A successful career in the arts and especially in the performing arts is difficult to think about as a product. After all, a human being is involved. The preparation necessary to become an actor is specific and requires an expenditure of dedication, time, and money.

By definition, your career is a focused application of a skill designed to provide earnings and satisfaction. Thus, no matter how personal an endeavor an acting career may be, certain principles of basic marketing can and do apply and ought to be employed even by the artist.

The proliferation of social media and the emphasis of having an online presence have created a marketplace crowded with options and information proclaiming the virtues of every product from toothpicks to artificial hearts. The focus on marketing offers has become essential.

Marketing – of any product – can be reduced to three essential principles: Product identity, packaging, and placement. When understood and effectively employed, these principles can help you navigate the overcrowded marketplace and enhance the prospect of success.

The “grandmother” of these principles is the first, product identity. Without a cleverly discerned and properly articulated statement of product identity, the second two principles, packaging and placement, aren’t even possible.

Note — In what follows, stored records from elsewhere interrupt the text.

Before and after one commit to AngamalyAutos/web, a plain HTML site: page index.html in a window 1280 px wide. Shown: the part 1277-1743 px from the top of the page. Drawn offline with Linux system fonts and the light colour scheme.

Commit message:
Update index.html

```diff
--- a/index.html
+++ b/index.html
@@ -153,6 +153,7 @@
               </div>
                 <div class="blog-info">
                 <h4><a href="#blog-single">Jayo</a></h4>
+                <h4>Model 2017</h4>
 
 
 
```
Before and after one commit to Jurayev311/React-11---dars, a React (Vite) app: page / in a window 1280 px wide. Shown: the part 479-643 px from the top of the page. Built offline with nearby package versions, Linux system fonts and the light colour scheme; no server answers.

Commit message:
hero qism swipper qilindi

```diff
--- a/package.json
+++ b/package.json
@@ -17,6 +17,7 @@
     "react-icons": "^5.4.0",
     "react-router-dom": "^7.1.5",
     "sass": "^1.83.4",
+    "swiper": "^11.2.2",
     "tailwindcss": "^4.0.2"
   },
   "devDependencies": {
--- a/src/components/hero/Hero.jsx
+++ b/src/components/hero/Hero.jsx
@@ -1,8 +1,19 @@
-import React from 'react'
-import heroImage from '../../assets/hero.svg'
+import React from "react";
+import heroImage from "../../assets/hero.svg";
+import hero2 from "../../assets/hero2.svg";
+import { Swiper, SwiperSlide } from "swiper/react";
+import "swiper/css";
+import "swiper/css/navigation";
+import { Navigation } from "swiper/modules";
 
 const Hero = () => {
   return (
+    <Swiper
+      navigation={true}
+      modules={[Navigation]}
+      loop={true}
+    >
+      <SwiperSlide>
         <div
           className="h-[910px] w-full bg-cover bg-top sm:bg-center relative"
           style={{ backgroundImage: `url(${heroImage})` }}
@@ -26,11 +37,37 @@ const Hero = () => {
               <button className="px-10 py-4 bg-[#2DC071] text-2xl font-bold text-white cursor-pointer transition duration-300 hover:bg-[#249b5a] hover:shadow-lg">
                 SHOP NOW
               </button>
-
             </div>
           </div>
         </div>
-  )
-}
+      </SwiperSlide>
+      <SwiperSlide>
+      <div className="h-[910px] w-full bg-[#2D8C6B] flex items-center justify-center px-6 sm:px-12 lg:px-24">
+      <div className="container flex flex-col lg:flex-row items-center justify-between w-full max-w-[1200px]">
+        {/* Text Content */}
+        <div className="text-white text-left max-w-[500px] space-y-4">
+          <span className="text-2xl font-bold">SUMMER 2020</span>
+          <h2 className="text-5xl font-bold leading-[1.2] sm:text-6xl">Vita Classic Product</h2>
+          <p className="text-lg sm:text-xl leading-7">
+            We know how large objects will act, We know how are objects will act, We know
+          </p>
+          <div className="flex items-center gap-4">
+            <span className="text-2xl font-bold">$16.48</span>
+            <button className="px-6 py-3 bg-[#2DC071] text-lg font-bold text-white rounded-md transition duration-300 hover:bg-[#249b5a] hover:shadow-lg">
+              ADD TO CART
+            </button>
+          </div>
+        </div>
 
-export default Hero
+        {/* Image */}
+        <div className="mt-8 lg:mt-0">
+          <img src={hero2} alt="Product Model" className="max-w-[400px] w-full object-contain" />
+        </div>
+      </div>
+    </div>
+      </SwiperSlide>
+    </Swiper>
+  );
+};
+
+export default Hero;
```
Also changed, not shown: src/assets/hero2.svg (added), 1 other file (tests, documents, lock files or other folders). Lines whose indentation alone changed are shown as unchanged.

It doesn’t take many interviews or auditions for an actor to realize that there’s more going on in a casting session than simply how proficiently a scene is read. It’s obvious that there are other factors at play besides the quality of your craftsmanship. And because you are not able to see the audition from their point of view, it is impossible to understand how they perceive the work, the “product”.

Product identity is pretty simple when you’re marketing toothpicks or even artificial hearts. If you’re trying to market one of those products, you can put it on a table in front of you, you can see it from the same angles as a potential buyer can see it. You can invite others to look at it with you. You can appreciate the item from their point of view and, thus, interpret the reactions they may have to the product. It isn’t the same when you are the product.

What can you do about it? Find out what’s going on in that outside point of view and integrate it with your interior point of view.

By taking these two essential actions, the two aspects of personal product identity can be a unified. From having the right photographs to having an effective website and social media presence to giving truly memorable auditions you can more effectively market your identity – your brand.

The above has been at the core of the Sam Christensen Process that I’ve been offering for almost thirty years. 2018 marks the final year that I’ll be teaching my Process in person. I’m leaving Los Angeles and I’ll be presenting an on-line version of the image and marketing work I invented. So, experience the Process as I created it – and enjoy the confidence and ease it produce as you build your career.

About Sam Christiansen:

Sam has had a career of well deserved lucky breaks (Public Theatre -New Talent, Arthur Laurent’s assistant, Broadway Company Manager; Casting director-M*A*S*H, Clash of The Titans, The Champ; Personal Manager-Brian Stokes Mitchell, Jean Claude VanDamme, Rita Wilson) all of which lead him to create his landmark personal branding system and a lifetime of close personal work with actors. (Leslie Jones, Drew Carey, Dan Harmon, Will Wheaton, etc)